Kufi is the oldest calligraphic form of the various Arabic scripts and consists of a modified form of the old Nabataean script. Kufi developed around the end of the 7th century in Kufa, Iraq, from which it takes its name, and other centres. Until about the 11th century it was the main script used to copy Qur'ans. Square or geometric Kufi is a very simplified rectangular style of Kufi widely used for tiling.
Diwani is a calligraphic variety of Arabic script, a cursive style developed during the reign of the early Ottoman Turks (16th century - early 17th century). It was invented by Housam Roumi and reached its height of popularity under Süleyman I the Magnificent (1520–1566). It was labeled the Diwani script because it was used in the Ottoman diwan (chief revenue officer of a province) and was one of the secrets of the sultan's palace. The rules of this script were not known to everyone, but confined to its masters and a few bright students. It was used in the writing of all royal decrees, endowments, and resolutions. Diwani is marked by beauty and harmony, and accurate small samples are considered more beautiful than larger ones. It is still used in the correspondence of kings, princes, presidents, and in ceremonies and greeting cards. and has a high artistic value.

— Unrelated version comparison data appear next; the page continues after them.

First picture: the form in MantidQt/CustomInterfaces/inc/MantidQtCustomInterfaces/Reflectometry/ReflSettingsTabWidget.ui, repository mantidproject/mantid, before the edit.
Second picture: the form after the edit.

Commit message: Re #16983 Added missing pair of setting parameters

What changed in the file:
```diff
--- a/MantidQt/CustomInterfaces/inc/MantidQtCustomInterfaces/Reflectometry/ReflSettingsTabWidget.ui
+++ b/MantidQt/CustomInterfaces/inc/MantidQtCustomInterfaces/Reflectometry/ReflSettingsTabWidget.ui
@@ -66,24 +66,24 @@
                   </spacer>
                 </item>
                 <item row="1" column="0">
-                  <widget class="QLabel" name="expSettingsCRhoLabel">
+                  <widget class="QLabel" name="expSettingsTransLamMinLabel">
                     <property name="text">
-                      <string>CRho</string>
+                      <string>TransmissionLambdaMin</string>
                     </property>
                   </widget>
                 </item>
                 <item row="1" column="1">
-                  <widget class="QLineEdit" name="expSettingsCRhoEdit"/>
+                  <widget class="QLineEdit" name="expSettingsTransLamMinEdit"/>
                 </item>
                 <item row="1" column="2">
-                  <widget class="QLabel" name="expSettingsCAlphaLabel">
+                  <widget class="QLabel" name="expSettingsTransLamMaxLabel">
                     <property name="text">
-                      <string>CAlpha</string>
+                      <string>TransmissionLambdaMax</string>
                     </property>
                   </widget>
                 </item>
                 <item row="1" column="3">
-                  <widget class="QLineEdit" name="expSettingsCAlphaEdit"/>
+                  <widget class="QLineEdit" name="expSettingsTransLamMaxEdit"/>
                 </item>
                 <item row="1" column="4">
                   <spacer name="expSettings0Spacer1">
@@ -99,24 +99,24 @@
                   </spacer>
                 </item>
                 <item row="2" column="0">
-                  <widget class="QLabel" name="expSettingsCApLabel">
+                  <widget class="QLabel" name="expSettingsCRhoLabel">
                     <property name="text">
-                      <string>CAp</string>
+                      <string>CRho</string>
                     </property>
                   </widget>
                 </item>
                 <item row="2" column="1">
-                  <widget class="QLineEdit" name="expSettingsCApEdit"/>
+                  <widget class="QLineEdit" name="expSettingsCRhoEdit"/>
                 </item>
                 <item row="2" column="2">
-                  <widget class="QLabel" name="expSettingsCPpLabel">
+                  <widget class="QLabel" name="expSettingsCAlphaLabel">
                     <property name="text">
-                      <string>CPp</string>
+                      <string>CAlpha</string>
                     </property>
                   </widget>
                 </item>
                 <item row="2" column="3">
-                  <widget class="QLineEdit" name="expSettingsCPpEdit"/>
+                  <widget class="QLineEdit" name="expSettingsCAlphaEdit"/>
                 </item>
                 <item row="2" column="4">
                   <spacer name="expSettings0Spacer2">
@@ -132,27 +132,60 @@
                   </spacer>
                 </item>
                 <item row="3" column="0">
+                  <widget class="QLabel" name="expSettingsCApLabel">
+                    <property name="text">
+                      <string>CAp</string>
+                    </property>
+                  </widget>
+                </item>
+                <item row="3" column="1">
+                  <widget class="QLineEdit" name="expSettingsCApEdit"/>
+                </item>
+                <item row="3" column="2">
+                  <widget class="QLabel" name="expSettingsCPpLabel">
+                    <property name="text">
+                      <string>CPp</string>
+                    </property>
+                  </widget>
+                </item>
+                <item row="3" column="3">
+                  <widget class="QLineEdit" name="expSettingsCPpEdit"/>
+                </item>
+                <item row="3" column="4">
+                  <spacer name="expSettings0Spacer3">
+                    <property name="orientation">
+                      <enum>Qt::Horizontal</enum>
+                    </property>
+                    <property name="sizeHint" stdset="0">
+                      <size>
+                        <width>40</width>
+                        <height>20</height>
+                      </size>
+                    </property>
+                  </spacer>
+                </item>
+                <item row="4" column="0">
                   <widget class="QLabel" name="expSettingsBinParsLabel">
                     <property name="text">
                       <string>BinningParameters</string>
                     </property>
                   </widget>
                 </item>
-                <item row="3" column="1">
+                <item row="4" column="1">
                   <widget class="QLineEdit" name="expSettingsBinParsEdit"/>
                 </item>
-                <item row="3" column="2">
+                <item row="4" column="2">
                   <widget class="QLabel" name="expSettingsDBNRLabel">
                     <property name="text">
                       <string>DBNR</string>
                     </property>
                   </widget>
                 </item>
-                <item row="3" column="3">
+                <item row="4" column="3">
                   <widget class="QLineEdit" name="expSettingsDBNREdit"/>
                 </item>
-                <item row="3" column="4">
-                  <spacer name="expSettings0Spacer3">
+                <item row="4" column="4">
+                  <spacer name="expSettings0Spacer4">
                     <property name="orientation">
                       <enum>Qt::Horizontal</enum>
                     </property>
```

Thuluth (from Arabic: ثلث ṯuluṯ "one-third") is a script variety of Islamic calligraphy invented by the Persian Ibn Muqlah Shirazi, which made its first appearance in the 11th century CE (fourth Hijri). The straight angular forms of Kufi script were replaced in the new script by curved and oblique lines. In Thuluth, one-third of each letter slopes, from which the name (meaning "a third" in Arabic) comes. It is a large and elegant, cursive script, used in medieval times on mosque decorations. Various calligraphic styles evolved from Thuluth through slight changes of form.
Ruqʿah or Riqʿah (Arabic: رقعة) is a calligraphic variety of Arabic script. The Ruqʿah style of handwriting is the most common type of handwriting. It is known for its clipped letters composed of short, straight lines and simple curves, as well as its straight and even lines of text. It was probably derived from the Thuluth and Naskh styles. It is clear and legible, and is the easiest script for daily handwriting.